Lloyds Banking Group announce profit surge to £1.9bn as UK's biggest mortgage lender benefits from higher borrowing costs
Lloyds Banking Group, which controls Halifax and Bank of Scotland, has reported a surge in profits to £1.9bn as higher borrowing costs put customers under pressure
Finance giant Lloyds Banking Group has announced that profits have surged even higher to £1.9billion as the UK's biggest mortgage lender benefits from higher borrowing costs.
The Halifax and Bank of Scotland owner reported a pre-tax profit of £1.9bn for the three month to September. This is more than three times the revised amount from last year of £576million. It is also slightly ahead of analysts' expectations.
The mortgage lender took in £3.4bn of net interest income. This is the difference between what is paid out for deposits and what has been generated from loans. This again was up year-on-year. Mortgage customers have experienced crippling rates over the past year, with the interest rate of 5.25% pushing up the cost of borrowing.

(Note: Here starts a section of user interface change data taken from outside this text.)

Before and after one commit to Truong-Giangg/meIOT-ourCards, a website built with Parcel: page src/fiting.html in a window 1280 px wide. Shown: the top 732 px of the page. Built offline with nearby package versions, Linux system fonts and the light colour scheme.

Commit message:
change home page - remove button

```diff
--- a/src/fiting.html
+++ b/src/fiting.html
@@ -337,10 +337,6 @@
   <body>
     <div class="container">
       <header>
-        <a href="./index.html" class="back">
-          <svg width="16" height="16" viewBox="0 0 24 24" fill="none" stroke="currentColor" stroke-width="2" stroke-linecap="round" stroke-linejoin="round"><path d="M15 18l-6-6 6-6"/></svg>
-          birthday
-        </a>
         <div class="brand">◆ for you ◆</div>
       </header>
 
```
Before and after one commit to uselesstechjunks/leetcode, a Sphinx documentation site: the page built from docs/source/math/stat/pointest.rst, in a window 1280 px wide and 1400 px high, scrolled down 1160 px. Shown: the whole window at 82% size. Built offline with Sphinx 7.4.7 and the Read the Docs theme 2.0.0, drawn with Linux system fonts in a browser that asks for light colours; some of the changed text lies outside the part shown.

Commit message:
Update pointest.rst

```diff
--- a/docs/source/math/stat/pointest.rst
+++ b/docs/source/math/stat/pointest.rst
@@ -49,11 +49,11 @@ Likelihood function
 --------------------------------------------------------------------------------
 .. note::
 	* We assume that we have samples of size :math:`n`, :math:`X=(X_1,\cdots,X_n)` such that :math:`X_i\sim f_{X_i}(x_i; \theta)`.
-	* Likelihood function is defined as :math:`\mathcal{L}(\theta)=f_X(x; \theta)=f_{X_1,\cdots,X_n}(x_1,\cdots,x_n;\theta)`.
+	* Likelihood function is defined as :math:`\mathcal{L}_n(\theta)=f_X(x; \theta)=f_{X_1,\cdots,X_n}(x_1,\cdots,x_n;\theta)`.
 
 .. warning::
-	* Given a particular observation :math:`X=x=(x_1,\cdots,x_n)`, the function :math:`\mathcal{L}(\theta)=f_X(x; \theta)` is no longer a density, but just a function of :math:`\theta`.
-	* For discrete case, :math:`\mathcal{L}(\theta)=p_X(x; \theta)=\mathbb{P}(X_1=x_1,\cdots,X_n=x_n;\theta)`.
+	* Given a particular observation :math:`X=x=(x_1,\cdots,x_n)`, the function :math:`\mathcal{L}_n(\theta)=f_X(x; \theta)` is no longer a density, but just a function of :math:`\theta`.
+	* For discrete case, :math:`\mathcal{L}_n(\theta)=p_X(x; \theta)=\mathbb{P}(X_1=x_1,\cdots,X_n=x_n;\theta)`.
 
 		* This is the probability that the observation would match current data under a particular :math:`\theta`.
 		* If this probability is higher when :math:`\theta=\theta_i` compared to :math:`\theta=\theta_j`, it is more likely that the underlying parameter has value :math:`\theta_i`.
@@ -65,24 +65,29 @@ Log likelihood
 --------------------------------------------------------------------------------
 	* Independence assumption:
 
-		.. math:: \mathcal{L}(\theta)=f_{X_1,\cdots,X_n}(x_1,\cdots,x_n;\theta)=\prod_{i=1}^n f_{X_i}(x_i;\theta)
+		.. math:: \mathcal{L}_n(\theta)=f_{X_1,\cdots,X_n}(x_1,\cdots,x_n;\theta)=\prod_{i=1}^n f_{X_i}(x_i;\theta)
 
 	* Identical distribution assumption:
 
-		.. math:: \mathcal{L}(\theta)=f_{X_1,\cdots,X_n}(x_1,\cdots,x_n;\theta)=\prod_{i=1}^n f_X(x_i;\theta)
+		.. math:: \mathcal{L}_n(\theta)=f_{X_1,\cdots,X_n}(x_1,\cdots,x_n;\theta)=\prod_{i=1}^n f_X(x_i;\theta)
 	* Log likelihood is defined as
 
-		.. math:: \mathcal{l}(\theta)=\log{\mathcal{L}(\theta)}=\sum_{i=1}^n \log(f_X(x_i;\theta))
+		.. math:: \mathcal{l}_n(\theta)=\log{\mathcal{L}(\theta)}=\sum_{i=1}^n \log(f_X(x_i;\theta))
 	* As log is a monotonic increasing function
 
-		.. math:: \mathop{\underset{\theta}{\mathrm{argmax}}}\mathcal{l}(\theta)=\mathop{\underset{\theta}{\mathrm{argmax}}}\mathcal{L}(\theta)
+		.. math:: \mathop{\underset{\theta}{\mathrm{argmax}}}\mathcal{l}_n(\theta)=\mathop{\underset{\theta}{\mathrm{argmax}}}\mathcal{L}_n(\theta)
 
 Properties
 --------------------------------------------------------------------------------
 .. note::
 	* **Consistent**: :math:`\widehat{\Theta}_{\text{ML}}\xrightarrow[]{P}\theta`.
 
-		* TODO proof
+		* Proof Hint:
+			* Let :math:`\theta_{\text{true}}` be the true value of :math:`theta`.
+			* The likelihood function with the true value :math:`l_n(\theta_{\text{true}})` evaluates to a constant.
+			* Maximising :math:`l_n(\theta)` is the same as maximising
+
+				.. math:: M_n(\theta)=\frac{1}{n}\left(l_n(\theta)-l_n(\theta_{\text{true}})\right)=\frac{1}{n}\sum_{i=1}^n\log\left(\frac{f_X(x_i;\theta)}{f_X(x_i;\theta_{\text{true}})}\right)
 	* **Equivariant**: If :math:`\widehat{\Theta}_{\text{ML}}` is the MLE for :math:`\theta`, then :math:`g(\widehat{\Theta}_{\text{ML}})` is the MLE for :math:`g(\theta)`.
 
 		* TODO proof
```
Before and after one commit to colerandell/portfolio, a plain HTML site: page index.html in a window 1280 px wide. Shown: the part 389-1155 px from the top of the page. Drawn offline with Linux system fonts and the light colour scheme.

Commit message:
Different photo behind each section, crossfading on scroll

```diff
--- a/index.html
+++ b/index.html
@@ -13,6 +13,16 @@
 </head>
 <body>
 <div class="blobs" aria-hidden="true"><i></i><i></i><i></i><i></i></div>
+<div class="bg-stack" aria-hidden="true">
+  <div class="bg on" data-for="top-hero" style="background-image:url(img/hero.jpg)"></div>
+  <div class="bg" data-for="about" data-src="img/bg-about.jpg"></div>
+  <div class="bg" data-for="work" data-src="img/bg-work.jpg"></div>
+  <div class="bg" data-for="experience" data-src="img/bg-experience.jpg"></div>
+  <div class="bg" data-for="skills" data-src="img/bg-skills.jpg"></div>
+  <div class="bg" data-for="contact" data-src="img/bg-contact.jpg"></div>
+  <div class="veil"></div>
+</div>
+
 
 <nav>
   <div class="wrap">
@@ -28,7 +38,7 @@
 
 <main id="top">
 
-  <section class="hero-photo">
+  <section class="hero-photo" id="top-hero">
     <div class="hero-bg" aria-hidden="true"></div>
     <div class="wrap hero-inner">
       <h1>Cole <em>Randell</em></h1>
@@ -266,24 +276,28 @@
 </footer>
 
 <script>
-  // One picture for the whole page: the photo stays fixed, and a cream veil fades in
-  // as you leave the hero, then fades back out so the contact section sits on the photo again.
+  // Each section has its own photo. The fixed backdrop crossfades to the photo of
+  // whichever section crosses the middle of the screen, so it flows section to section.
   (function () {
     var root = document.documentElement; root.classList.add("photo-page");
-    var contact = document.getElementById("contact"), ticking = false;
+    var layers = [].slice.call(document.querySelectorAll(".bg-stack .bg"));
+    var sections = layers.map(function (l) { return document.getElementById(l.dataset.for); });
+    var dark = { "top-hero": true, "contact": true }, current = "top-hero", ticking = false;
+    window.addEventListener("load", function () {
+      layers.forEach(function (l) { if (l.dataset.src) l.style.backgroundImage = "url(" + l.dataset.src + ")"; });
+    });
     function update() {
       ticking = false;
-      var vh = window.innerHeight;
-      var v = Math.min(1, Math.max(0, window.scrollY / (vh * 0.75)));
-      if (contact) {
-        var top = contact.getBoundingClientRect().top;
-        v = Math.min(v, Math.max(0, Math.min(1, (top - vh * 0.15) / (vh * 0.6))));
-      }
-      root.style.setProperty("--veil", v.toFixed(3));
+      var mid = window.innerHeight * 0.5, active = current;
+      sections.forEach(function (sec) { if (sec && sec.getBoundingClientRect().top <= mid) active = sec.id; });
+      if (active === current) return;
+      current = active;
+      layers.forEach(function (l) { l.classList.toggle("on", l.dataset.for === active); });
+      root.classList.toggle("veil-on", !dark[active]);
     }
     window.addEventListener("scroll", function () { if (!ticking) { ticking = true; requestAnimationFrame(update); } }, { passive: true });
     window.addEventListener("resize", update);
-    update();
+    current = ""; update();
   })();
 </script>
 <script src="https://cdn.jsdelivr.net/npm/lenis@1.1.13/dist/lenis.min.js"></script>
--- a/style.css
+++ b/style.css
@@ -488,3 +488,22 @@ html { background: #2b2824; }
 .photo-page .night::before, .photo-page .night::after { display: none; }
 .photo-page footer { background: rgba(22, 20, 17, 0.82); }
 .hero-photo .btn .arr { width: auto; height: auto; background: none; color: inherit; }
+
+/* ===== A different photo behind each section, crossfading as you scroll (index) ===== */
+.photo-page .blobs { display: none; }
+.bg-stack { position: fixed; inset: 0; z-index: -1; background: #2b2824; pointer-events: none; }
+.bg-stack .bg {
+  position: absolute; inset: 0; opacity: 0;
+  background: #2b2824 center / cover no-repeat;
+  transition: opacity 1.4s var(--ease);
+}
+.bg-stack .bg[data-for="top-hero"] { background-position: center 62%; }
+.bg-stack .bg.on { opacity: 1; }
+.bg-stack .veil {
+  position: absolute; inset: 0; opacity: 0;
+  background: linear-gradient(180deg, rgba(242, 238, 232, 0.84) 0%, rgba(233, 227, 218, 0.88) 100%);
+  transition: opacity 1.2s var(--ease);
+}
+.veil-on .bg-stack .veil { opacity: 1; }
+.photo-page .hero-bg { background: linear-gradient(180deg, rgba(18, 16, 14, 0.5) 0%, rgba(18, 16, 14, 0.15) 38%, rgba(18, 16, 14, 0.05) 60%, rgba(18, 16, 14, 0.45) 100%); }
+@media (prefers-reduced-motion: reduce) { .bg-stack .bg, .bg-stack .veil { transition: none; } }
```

However, Lloyds has said that there has been little sign that customers are struggling with payments, with arrears stable and defaults in loan payment down.
Loan balances also grew to £1.4bn over the past year, while lending overall fell by £2.8bn from January 2023 to September 2023. According to the Lloyds, despite pressure on households with the cost of living, high inflation rates and high interest rates, household spending has increased in recent months.
William Chalmers, Lloyds’ chief financial officer, said: “You can see some pretty consistent and reasonable spend increases – it’s interesting, in our base, that is strongly in both travel and entertainment, as examples. So, not just the staples, but also customers choosing to spend money on discretionary uses too. I think it’s safe to say that, as a general matter, customers are adjusting to the times that we’re in.”
Chalmers added that more customers were also putting money into their savings, to take advantage of the higher interest rates. Around £3.9bn was put into savings, with £3.2bn of this coming directly from current accounts.
Charlie Nunn, the group chief executive of Lloyds, said: “Guided by our purpose, we remain focused on supporting our customers and helping them navigate the uncertain economic environment. The group continues to perform well. Robust financial performance and strong capital generation in the first nine months of the year was driven by net income growth, cost discipline and resilient asset quality. This performance allows us to reaffirm our 2023 guidance.”
The announcement comes after competitor Barclays saw its share price fall. The bank had cut its forecast for the net interest margin and announced a 6% decrease in UK deposits, owing to greater competition on the market.